The area, which spans more than 10,000 dunams 55 kilometers southwest of Karbala governorate in southern Iraq, is the resting place of a variety of weaponry that belonged to Saddam Hussein’s dictatorship. Abu Ali, who resides in that region, says that he and his family are used to walking amid rockets and grenades and are always terrified of losing their lives. He adds that he used to find a new sort of war projectile every day and now recognizes different types of light, medium and heavy weapons. Even though a project to cultivate a portion of this area was started, it was carried out with great caution for years, and only 1,500 dunams of the land has been planted as a result of the difficulties and risks involved.
Iraqi Minister of Environment Jassem Al-Falahi says, “Iraq is considered the first in terms of mines, explosive devices and remnants of war as a result of decades of wars, instability and confronting terrorism.” Solving this complex problem will take a long time, he says, particularly since terrorist group ISIS at one point after 2014 had control of large parts of the country. This exacerbated the crisis, because the group booby-trapped large regions of the country with mines and explosives.
The Department of Mine Affairs of the Iraqi Ministry of Environment estimates that around 6,000 sq km of Iraqi land has been cleared. But the spread of war remnants and mines throughout the nation has led to the loss of innocent lives, on top of the thousands of lives lost in recent decades of war and security problems.
Nibras Al-Tamimi, an official at the Southern Centre for Mine Affairs in the Ministry of the Environment, says, “In the governorates of southern Iraq over the last three decades, about 18,000 people have been killed or wounded owing to mines and remains of war.” He adds that although local, national and international organizations, as well as the Ministries of Defence and Interior, are working very hard to clear it, there is still more than a billion square meters of contaminated land. A hundred children were killed or injured in the first nine months of 2021 as a result of mines and other explosive remnants of war in Iraq, according to UN statistics.
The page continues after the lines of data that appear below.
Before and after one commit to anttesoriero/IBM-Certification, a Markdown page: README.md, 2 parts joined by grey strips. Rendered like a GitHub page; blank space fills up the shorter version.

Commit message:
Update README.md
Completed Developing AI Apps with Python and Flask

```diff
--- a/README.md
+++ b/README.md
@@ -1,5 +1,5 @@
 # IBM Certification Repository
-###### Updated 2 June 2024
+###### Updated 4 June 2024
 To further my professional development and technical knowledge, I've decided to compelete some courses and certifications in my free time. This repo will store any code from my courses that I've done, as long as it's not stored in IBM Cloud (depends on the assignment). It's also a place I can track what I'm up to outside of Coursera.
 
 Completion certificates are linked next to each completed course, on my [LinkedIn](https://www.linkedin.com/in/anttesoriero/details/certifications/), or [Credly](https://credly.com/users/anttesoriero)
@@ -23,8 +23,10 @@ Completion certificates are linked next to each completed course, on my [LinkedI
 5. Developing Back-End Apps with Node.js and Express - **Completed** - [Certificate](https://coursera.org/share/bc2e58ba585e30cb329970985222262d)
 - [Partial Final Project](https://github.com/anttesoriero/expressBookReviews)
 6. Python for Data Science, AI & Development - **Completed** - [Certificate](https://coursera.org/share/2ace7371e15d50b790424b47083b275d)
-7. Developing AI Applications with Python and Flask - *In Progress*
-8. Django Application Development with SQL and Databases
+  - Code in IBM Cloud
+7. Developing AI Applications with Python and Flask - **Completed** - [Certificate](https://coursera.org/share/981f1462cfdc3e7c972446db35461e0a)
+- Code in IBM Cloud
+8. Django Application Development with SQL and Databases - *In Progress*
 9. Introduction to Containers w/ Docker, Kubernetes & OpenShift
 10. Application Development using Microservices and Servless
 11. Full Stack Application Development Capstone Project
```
Dr Ahmed Diab, the UN’s top water expert and a former participant in formulating Iraqi water policy, says Iraq has to update its agricultural, water and environmental policies to make them adaptable enough to survive shocks. He also has a proposal to confront the drought that has hit the marshes by using desalinated sewage water (hyper-saline water not suitable for human use) to cultivate these areas, provided that underground reservoirs are used to pump water into them for cultivation.
Dr Mohamed Sayaf, a researcher at the Agricultural Research Centre, also suggests using the desert backwaters of Egyptian coastal cities to grow crops through seawater desalination, pointing out that all Egyptian governorates except Gharbia have these backwaters, with a total estimated area of 3.5 million feddans.
Sayaf outlines three key elements. The first is the use of solar-treated seawater; the second is the use of treated wastewater to plant trees in order to prevent desertification, increase oxygen levels and lower temperatures. The third is the use of groundwater – the Egyptian government has launched a project covering one and a half million acres and expects to add another million. There is also an expected economic return from using the seeds of certain trees to extract aircraft oils, the cultivation of which is commensurate with the Egyptian climate.
The story was supported by the Candid Foundation’s journalism grant.